Start placing your bets.
It's on - The Market just broke through heavy resistance today - Totally disproved a possible double top.
It's off to the races!!
One thing to keep in mind is the vast majority of fund managers are lagging the indicies and are getting nervous. Also, earnings forecasts are too conservative. Prepare for alot of upside surprises and upgrades very soon.
[quote=skeedaddy2]One thing to keep in mind is the vast majority of fund managers are lagging the indicies and are getting nervous. Also, earnings forecasts are too conservative. Prepare for alot of upside surprises and upgrades very soon. [/quote]
Buy the rumor, sell the news.
No tree grows forever.
If you're long, you're wrong.
There's a million stories in the Naked City--and one of them is named Bear.
Joined: May 30 2005
Posts: 2027 Posted: April 25 2007 at 6:05pm | IP Logged
Well, here's my nickel...
I see NOTHING like I saw in the fall 1999/spring 2000. I vividly recall feeling uneasy about the market, but also afraid not to participate at all in it. While I had several years experience in investing for trust portfolios (which by their nature are pretty conservative), I was pretty new to the retail game and very concerned about blowing up a bunch of clients and losing my reputation before it was built. Because of my background, and my fear, I almost completely avoided internet stocks. I recall selling Munder Net-Net to exactly one client on an unsolicited basis. I remember telling a client who was gung-ho to buy Cisco at $78/share, that I had some near-term concerns due to valuation, although I felt like the company was a fine one long-term (I still feel like that client blamed me for his poor decision...he sure didn't follow me when I left the bank!)

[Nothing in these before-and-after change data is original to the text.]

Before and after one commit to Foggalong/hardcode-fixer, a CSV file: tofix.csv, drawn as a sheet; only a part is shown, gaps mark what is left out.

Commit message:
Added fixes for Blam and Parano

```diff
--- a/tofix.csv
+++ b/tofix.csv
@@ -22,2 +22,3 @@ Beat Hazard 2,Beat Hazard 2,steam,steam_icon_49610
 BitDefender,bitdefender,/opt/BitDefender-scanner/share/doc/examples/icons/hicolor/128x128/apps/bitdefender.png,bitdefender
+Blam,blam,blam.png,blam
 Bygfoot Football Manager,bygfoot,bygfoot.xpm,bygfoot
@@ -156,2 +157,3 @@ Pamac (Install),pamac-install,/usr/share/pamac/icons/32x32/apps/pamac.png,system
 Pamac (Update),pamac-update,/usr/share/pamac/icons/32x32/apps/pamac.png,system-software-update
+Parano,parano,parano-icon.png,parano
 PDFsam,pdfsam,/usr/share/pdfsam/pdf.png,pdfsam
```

My clients and I participated in the market, although we lagged behind since I was using a lot of value stocks, American & Franklin funds. I don't consider myself a value-hound, although I probably lean that way. I was simply afraid of the stratospheric P/E ratios on all the growth/internet/tech stocks. I remember having a difficult time convincing a prospect to roll his IRA into American Balanced Fund, which had just turned in a stellar 3-4% return in 1999. His friend was telling him to call Janus and avoid paying "all those broker charges". The prospect, only because he knew me and my family, reluctantly decided to roll his IRA to me. You all know the history for the three years after that. My client made money, while his Janus-loving buddy lost 70% of his rollover and ultimately bailed at the bottom.
The bottom line is, sure, all sorts of folks are finally waking up and loving stocks after missing the first four years of this run, but I don't think we're done just yet. P/E ratios are about half what they were in spring 2000. Earnings are slowing a bit, but the tank doesn't look out of gas just yet and I think 14,000 before the end of 2007 is very reachable. Is it possible that we'll get a shake-out correction before then? You bet it is. At the same time, if you're going purely off valuation, it looks MUCH less threatening than it did in early 2000. Despite what historians would have you to believe, there were PLENTY of people concerned about high valuations seven years ago. Unfortunately, they were being mostly drowned out by people like a Putnam manager I remember listening to (who sounded like he was about 23) who said...and this is pretty close to verbatim..."I think that a 20,000 Dow in 2005 is pretty much a slam dunk. Think about it...all we have to do is average a 12% return between now and then and we're there." I can't speak for everyone who heard that commentary, but sirens were going off in my head! I just wish I'd kept that CD...
Seven years later, the value/growth roles are reversed. Large-cap growth looks relatively cheap when compared to traditional value stocks. While I haven't abandoned value stocks, I've certainly been overweighting large cap growth for about the last six months. If we are paid to manage money for clients, we will earn our keep when, for example, the Dow drops almost 500 points in one session and/or drops 10% or more between statements and the clients begin to call looking for advice and reassurance. It's not fun work...I did a lot of it in 2000-2002...but if you survive a prolonged bear like that, you have a new perspective (no pun intended) on the market and you pretty much know that you can survive anything (short of a depression)thrown at you.
I'm no Abby Joseph Cohen and I can't tell you which number we'll see first, but I'm a long-term bull. I personally don't know any long-term bears who have survived in this business. Certainly, they won't make more money for their clients than a good bullish advisor. I don't expect a big pullback until we are considerably closer to the 2008 election, but I'll be at least somewhat positioned if we do...Lord help us if we elect Hillary...
How is 4:00 p.m. today look?
My personal opinion is that we see the market run for the next 6-8 months, and then go into neutral until after the election.
But maybe I'm just saying that because of 2004.